The festive period has arrived, which for most of us means long cross-country road trips to visit loved ones. However, for 31% of UK households, they also have their four-legged friends to think about.
While some will opt for kennels, most families will want to spend the Christmas break with their beloved canine companions. However, owners risk hefty fines and invalidating their insurance if they don’t follow the right rules when it comes to travelling with a dog – or indeed any pet - in the car.
Don’t fret, Tom Preston, Managing Director at Hippo Leasing has put together some tips to enjoy a stress-free (and legal) drive home this Christmas…
Get your dog used to car journeys
If your dog isn’t used to travelling in the car, set time aside a few weeks before to introduce them to it gradually. Make sure to have treats on hand to reward them for good behaviour and to make the car as welcoming as possible, bring along a familiar blanket or a favourite toy.
If you know your dog is a particularly nervous traveller or suffers from motion sickness, have a word with your vet before you leave. They may be able to prescribe them some medication to help them relax and keep travel sickness at bay.
Preparation is key
Thinking about where you’re going to put your dog when you’re packing up the car is too late! Preparation is key to travelling safely and legally with your pooch.
Rule 57 of the Highway Code offers some paws for thought, stating:
“When in a vehicle make sure dogs or other animals are suitably restrained so they cannot distract you while you are driving or injure you, or themselves, if you stop quickly.”
However, surprisingly, The Dogs Trust recently found nearly half of dog owners (nearly 2.5 million people) were unaware they may be breaking the law. If your dog is going to be travelling in the boot of your car, it can be left to lay freely so long as it cannot climb into the passenger area – or if there is a strong built-in dog guard in-between. If your dog can climb over, you’ll need a travel cage.
If the boot is filled with presents and luggage, you can also restrain your dog by using a specially designed seatbelt or harness. It’s illegal to drive with a dog on the backseat without one, leaving you at risk of a £5000 fine, invalid insurance or worse, a badly injured pet or family member if you are involved in an accident.
Keep them away from the presents!

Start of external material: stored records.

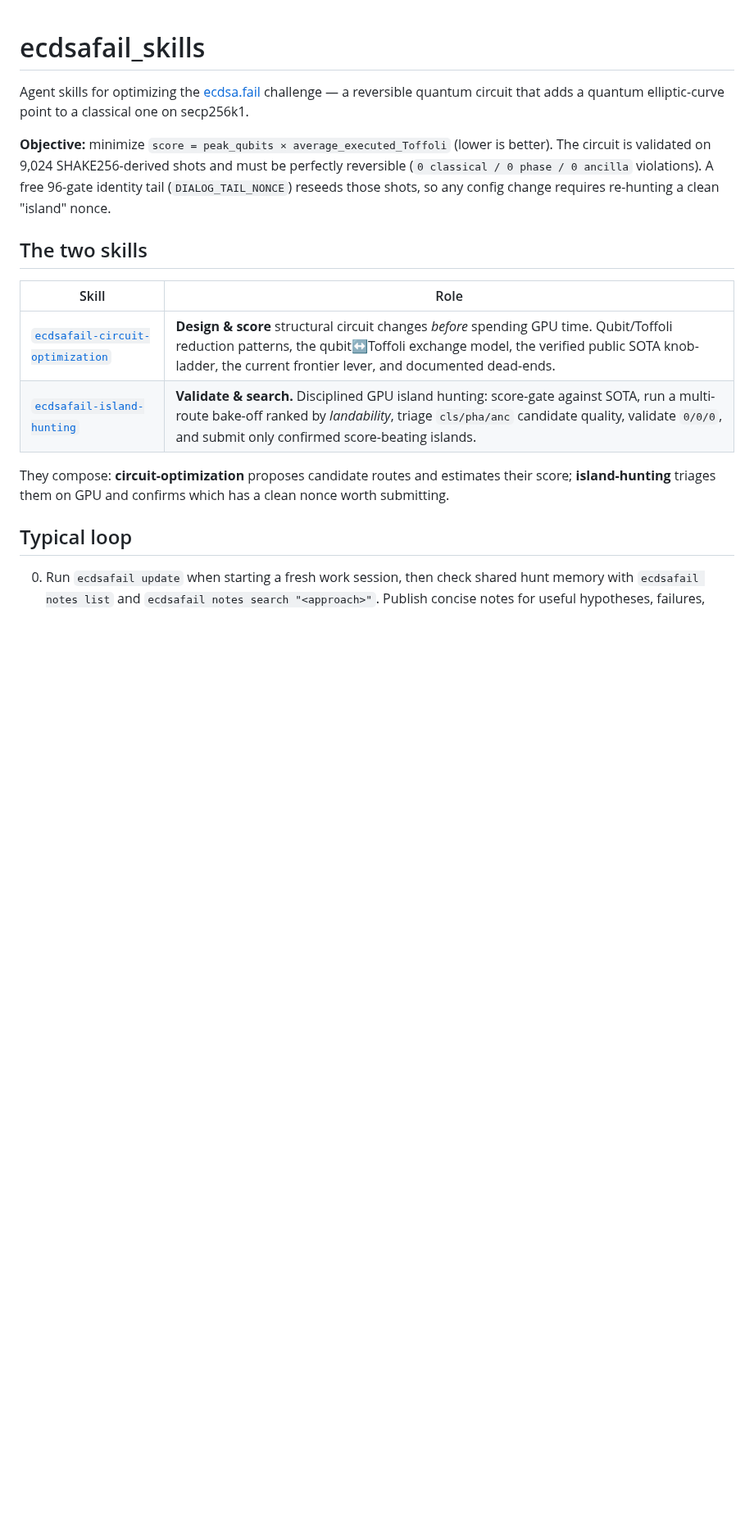
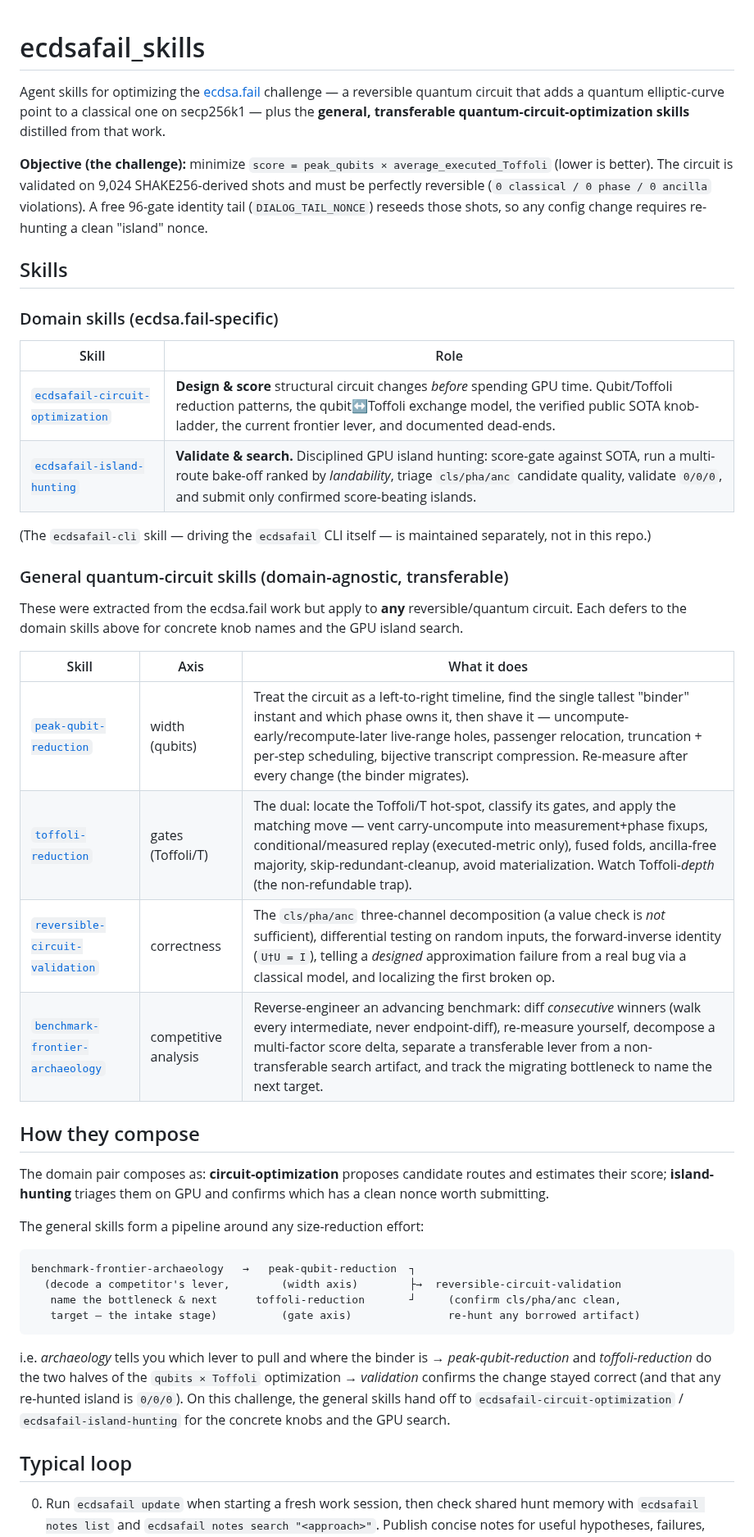
Before and after one commit to jieyilong/ecdsafail_skills, a Markdown page: README.md, the part around one of its changes. Shown at 82% size. Drawn GitHub-style; blank space fills up the shorter version.

Commit message:
README: index all 6 skills (domain + 4 general) + composition pipeline
Co-Authored-By: Claude Opus 4.8 <noreply@anthropic.com>

````diff
--- a/README.md
+++ b/README.md
@@ -1,23 +1,59 @@
 # ecdsafail_skills
 
 Agent skills for optimizing the [ecdsa.fail](https://ecdsa.fail) challenge — a reversible
-quantum circuit that adds a quantum elliptic-curve point to a classical one on secp256k1.
+quantum circuit that adds a quantum elliptic-curve point to a classical one on secp256k1 — plus
+the **general, transferable quantum-circuit-optimization skills** distilled from that work.
 
-**Objective:** minimize `score = peak_qubits × average_executed_Toffoli` (lower is better).
-The circuit is validated on 9,024 SHAKE256-derived shots and must be perfectly reversible
-(`0 classical / 0 phase / 0 ancilla` violations). A free 96-gate identity tail
+**Objective (the challenge):** minimize `score = peak_qubits × average_executed_Toffoli` (lower
+is better). The circuit is validated on 9,024 SHAKE256-derived shots and must be perfectly
+reversible (`0 classical / 0 phase / 0 ancilla` violations). A free 96-gate identity tail
 (`DIALOG_TAIL_NONCE`) reseeds those shots, so any config change requires re-hunting a clean
 "island" nonce.
 
-## The two skills
+## Skills
+
+### Domain skills (ecdsa.fail-specific)
 
 | Skill | Role |
 |-------|------|
 | [`ecdsafail-circuit-optimization`](ecdsafail-circuit-optimization/SKILL.md) | **Design & score** structural circuit changes *before* spending GPU time. Qubit/Toffoli reduction patterns, the qubit↔Toffoli exchange model, the verified public SOTA knob-ladder, the current frontier lever, and documented dead-ends. |
 | [`ecdsafail-island-hunting`](ecdsafail-island-hunting/SKILL.md) | **Validate & search.** Disciplined GPU island hunting: score-gate against SOTA, run a multi-route bake-off ranked by *landability*, triage `cls/pha/anc` candidate quality, validate `0/0/0`, and submit only confirmed score-beating islands. |
 
-They compose: **circuit-optimization** proposes candidate routes and estimates their score;
-**island-hunting** triages them on GPU and confirms which has a clean nonce worth submitting.
+(The `ecdsafail-cli` skill — driving the `ecdsafail` CLI itself — is maintained separately, not in
+this repo.)
+
+### General quantum-circuit skills (domain-agnostic, transferable)
+
+These were extracted from the ecdsa.fail work but apply to **any** reversible/quantum circuit.
+Each defers to the domain skills above for concrete knob names and the GPU island search.
+
+| Skill | Axis | What it does |
+|-------|------|--------------|
+| [`peak-qubit-reduction`](peak-qubit-reduction/SKILL.md) | width (qubits) | Treat the circuit as a left-to-right timeline, find the single tallest "binder" instant and which phase owns it, then shave it — uncompute-early/recompute-later live-range holes, passenger relocation, truncation + per-step scheduling, bijective transcript compression. Re-measure after every change (the binder migrates). |
+| [`toffoli-reduction`](toffoli-reduction/SKILL.md) | gates (Toffoli/T) | The dual: locate the Toffoli/T hot-spot, classify its gates, and apply the matching move — vent carry-uncompute into measurement+phase fixups, conditional/measured replay (executed-metric only), fused folds, ancilla-free majority, skip-redundant-cleanup, avoid materialization. Watch Toffoli-*depth* (the non-refundable trap). |
+| [`reversible-circuit-validation`](reversible-circuit-validation/SKILL.md) | correctness | The `cls/pha/anc` three-channel decomposition (a value check is *not* sufficient), differential testing on random inputs, the forward-inverse identity (`U†U = I`), telling a *designed* approximation failure from a real bug via a classical model, and localizing the first broken op. |
+| [`benchmark-frontier-archaeology`](benchmark-frontier-archaeology/SKILL.md) | competitive analysis | Reverse-engineer an advancing benchmark: diff *consecutive* winners (walk every intermediate, never endpoint-diff), re-measure yourself, decompose a multi-factor score delta, separate a transferable lever from a non-transferable search artifact, and track the migrating bottleneck to name the next target. |
+
+## How they compose
+
+The domain pair composes as: **circuit-optimization** proposes candidate routes and estimates
+their score; **island-hunting** triages them on GPU and confirms which has a clean nonce worth
+submitting.
+
+The general skills form a pipeline around any size-reduction effort:
+
+```
+benchmark-frontier-archaeology   →   peak-qubit-reduction  ┐
+  (decode a competitor's lever,        (width axis)        ├→  reversible-circuit-validation
+   name the bottleneck & next      toffoli-reduction       ┘     (confirm cls/pha/anc clean,
+   target — the intake stage)          (gate axis)               re-hunt any borrowed artifact)
+```
+
+i.e. *archaeology* tells you which lever to pull and where the binder is → *peak-qubit-reduction*
+and *toffoli-reduction* do the two halves of the `qubits × Toffoli` optimization → *validation*
+confirms the change stayed correct (and that any re-hunted island is `0/0/0`). On this challenge,
+the general skills hand off to `ecdsafail-circuit-optimization` / `ecdsafail-island-hunting` for
+the concrete knobs and the GPU search.
 
 ## Typical loop
 
````
Also changed, not shown: other parts of README.md (+5 -0 lines).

If travelling with beautifully wrapped gifts, you need to consider what – and who – goes where. We recommend keeping your presents and your dog separate, as they are not a match made in heaven. The contents of your wrapped gifts can also be dangerous to pets if ingested, particularly silica gel patches, batteries or chocolate. If you need valuable boot space for storage, a cage will protect both your dog and your presents.

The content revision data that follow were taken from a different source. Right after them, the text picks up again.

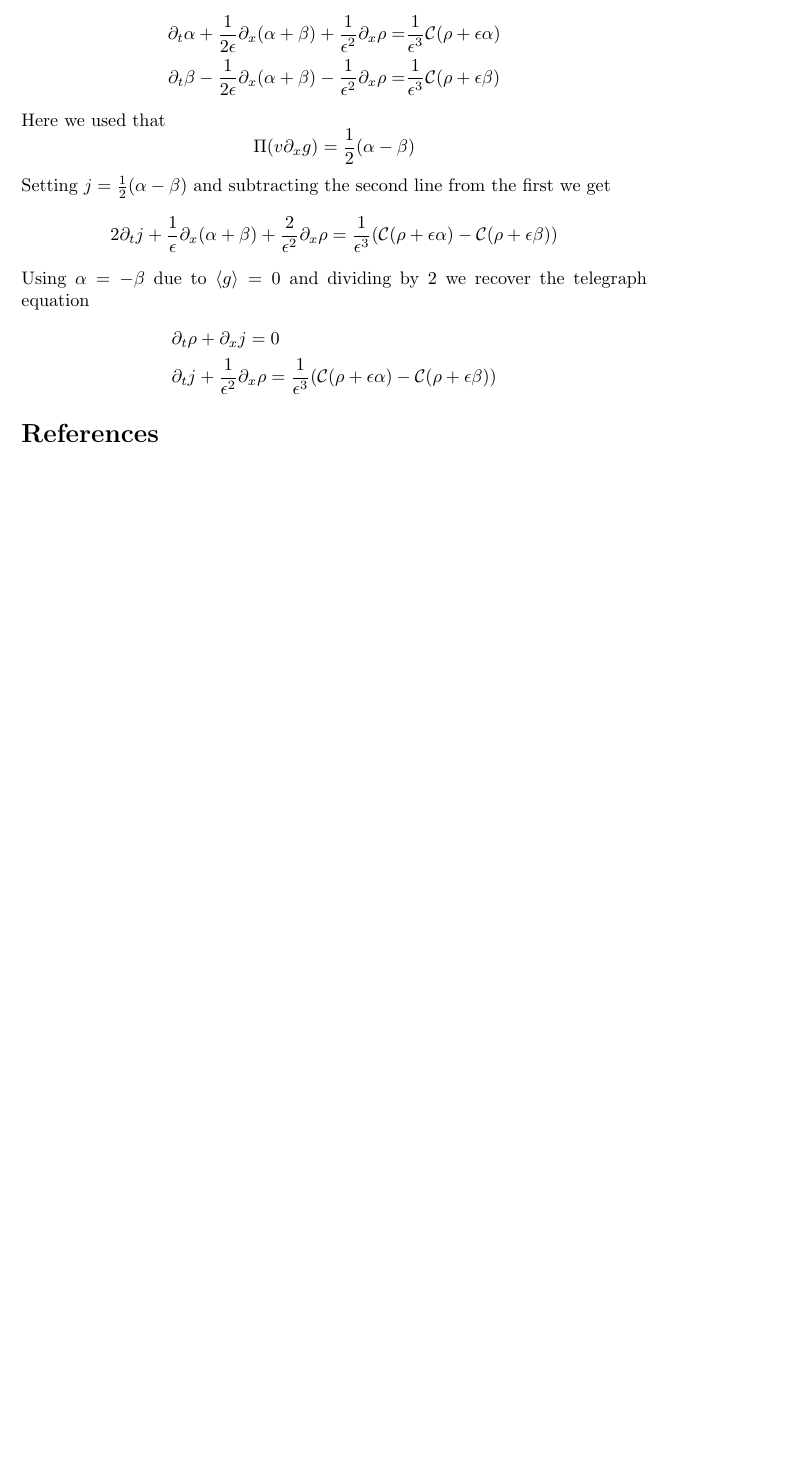
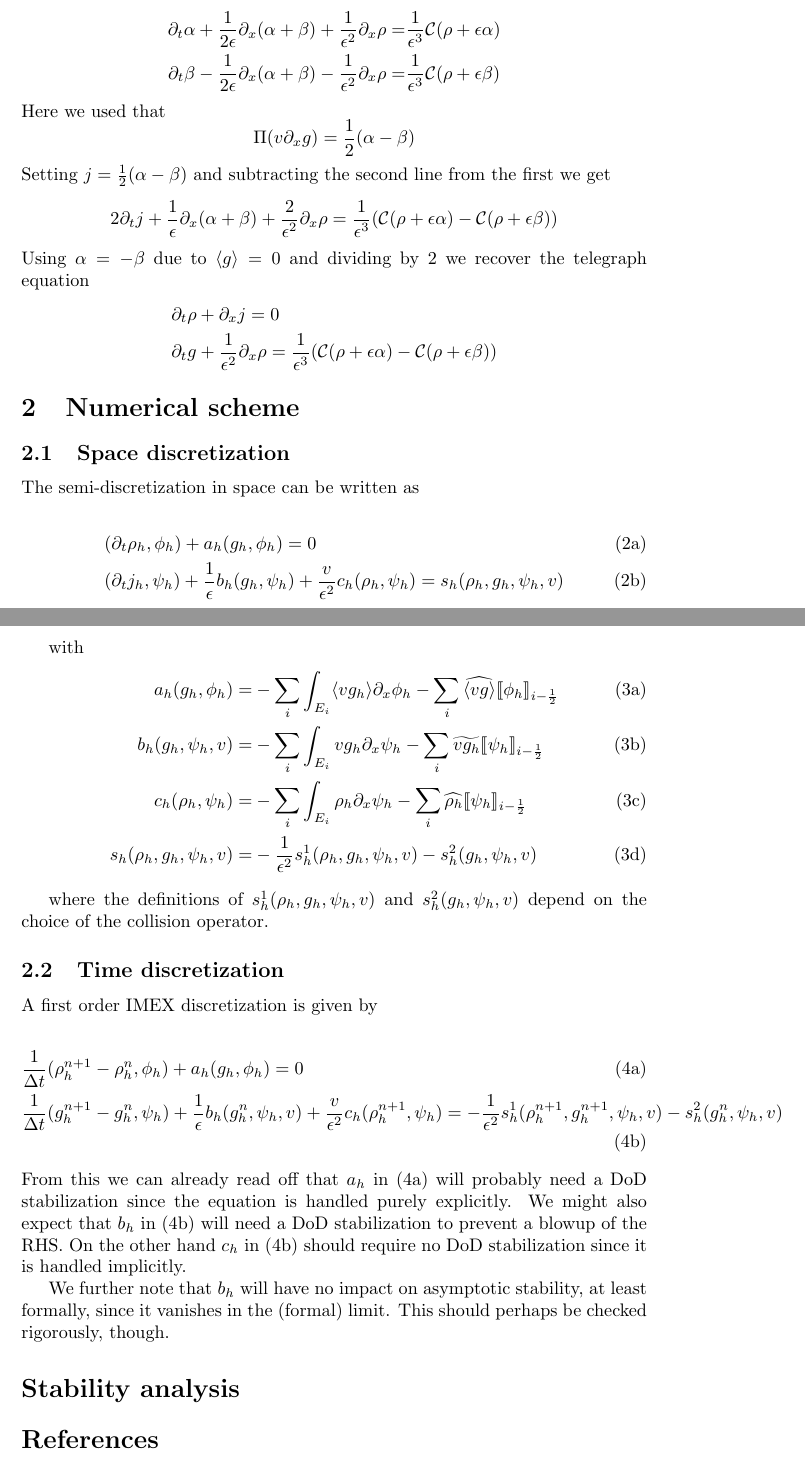
Before and after one commit to GunnarBirke/DoDKineticEqs, a LaTeX document (tex/formulation.tex): part of the page before the commit and two parts of pages 1 and 2 of 3 after it, the two joined at a grey line, cut so that both start at the same text, the shorter picture padded with empty space. Compiled offline with pdfLaTeX.

Commit message:
Write down numerical scheme with remarks on potential DoD application

```diff
--- a/tex/formulation.tex
+++ b/tex/formulation.tex
@@ -1,6 +1,7 @@
 \documentclass[]{article}
 
 \usepackage{amsmath}
+\usepackage{stmaryrd}
 
 %opening
 \title{}
@@ -36,8 +37,49 @@ Setting $j = \frac{1}{2}(\alpha - \beta)$ and subtracting the second line from t
 Using $\alpha = -\beta$ due to $\langle g \rangle = 0$ and dividing by $2$ we recover the telegraph equation
 \begin{align*}
 & \partial_t \rho + \partial_x j = 0\\
-& \partial_t j + \frac{1}{\epsilon^2} \partial_x \rho = \frac{1}{\epsilon^3} (\mathcal{C}(\rho + \epsilon \alpha) - \mathcal{C}(\rho + \epsilon \beta))
+& \partial_t g + \frac{1}{\epsilon^2} \partial_x \rho = \frac{1}{\epsilon^3} (\mathcal{C}(\rho + \epsilon \alpha) - \mathcal{C}(\rho + \epsilon \beta))
 \end{align*}
+
+\section{Numerical scheme}
+
+\subsection{Space discretization}
+
+The semi-discretization in space can be written as
+
+\begin{subequations}
+\begin{align}
+& (\partial_t \rho_h, \phi_h) + a_h(g_h, \phi_h) = 0\\
+& (\partial_t j_h, \psi_h) + \frac{1}{\epsilon}b_h(g_h, \psi_h) + \frac{v}{\epsilon^2}c_h(\rho_h, \psi_h) = s_h(\rho_h, g_h, \psi_h, v)
+\end{align}
+\end{subequations}
+
+with
+\begin{subequations}
+\begin{align}
+a_h(g_h, \phi_h) = & - \sum_i \int_{E_i} \langle v g_h \rangle \partial_x \phi_h - \sum_{i} \widehat{\langle v g \rangle} \llbracket \phi_h \rrbracket_{i-\frac{1}{2}} \\
+b_h(g_h, \psi_h, v) = & - \sum_i \int_{E_i} v g_h \partial_x \psi_h - \sum_i \widetilde{v g_h} \llbracket \psi_h \rrbracket_{i - \frac{1}{2}}\\
+c_h(\rho_h, \psi_h) = & - \sum_i \int_{E_i} \rho_h \partial_x \psi_h - \sum_i \widehat{ \rho_h} \llbracket \psi_h \rrbracket_{i - \frac{1}{2}} \\
+s_h(\rho_h, g_h, \psi_h, v) = & - \frac{1}{\epsilon^2}s_h^1(\rho_h, g_h, \psi_h, v) - s_h^2(g_h, \psi_h, v)
+\end{align}
+\end{subequations}
+
+where the definitions of $s_h^1(\rho_h, g_h, \psi_h, v)$ and $s_h^2(g_h, \psi_h, v)$ depend on the choice of the collision operator.
+
+\subsection{Time discretization}
+
+A first order IMEX discretization is given by
+
+\begin{subequations}
+\begin{align}
+& \frac{1}{\Delta t} (\rho_h^{n+1} - \rho_h^n, \phi_h) + a_h(g_h, \phi_h) = 0 \label{eq: time dist 1}\\
+& \frac{1}{\Delta t} (g_h^{n+1} - g_h^n, \psi_h) + \frac{1}{\epsilon} b_h(g_h^n, \psi_h, v) + \frac{v}{\epsilon^2} c_h(\rho_h^{n+1}, \psi_h) = - \frac{1}{\epsilon^2}s_h^1(\rho_h^{n+1}, g_h^{n+1}, \psi_h, v) - s_h^2(g_h^n, \psi_h, v) \label{eq: time dist 2}
+\end{align}
+\end{subequations}
+From this we can already read off that $a_h$ in \eqref{eq: time dist 1} will probably need a DoD stabilization since the equation is handled purely explicitly. We might also expect that $b_h$ in \eqref{eq: time dist 2} will need a DoD stabilization to prevent a blowup of the RHS. On the other hand $c_h$ in \eqref{eq: time dist 2} should require no DoD stabilization since it is handled implicitly.
+
+We further note that $b_h$ will have no impact on asymptotic stability, at least formally, since it vanishes in the (formal) limit. This should perhaps be checked rigorously, though.
+
+\section*{Stability analysis}
 
 \begin{thebibliography}{9}
 	\bibitem{JaLiQiXi2014}
```
Also changed, not shown: tex/formulation.tex (12 more changed lines).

Stop for regular breaks
If you’re travelling for longer than a couple of hours, it’s a good idea to make a pit stop to give your dog a comfort break and a chance to re-hydrate. A pop-up water bowl is perfect for this. While your dog may be happy to snooze for the whole journey, dogs see the world primarily in terms of what it can smell, so frequent stops will stop them getting bored and restless. It’s also an excuse to stretch your legs and stock up on hot drinks and snacks to keep your other passengers happy too!
This press release was published by Screaming Frog
PR contact: Rosie Parish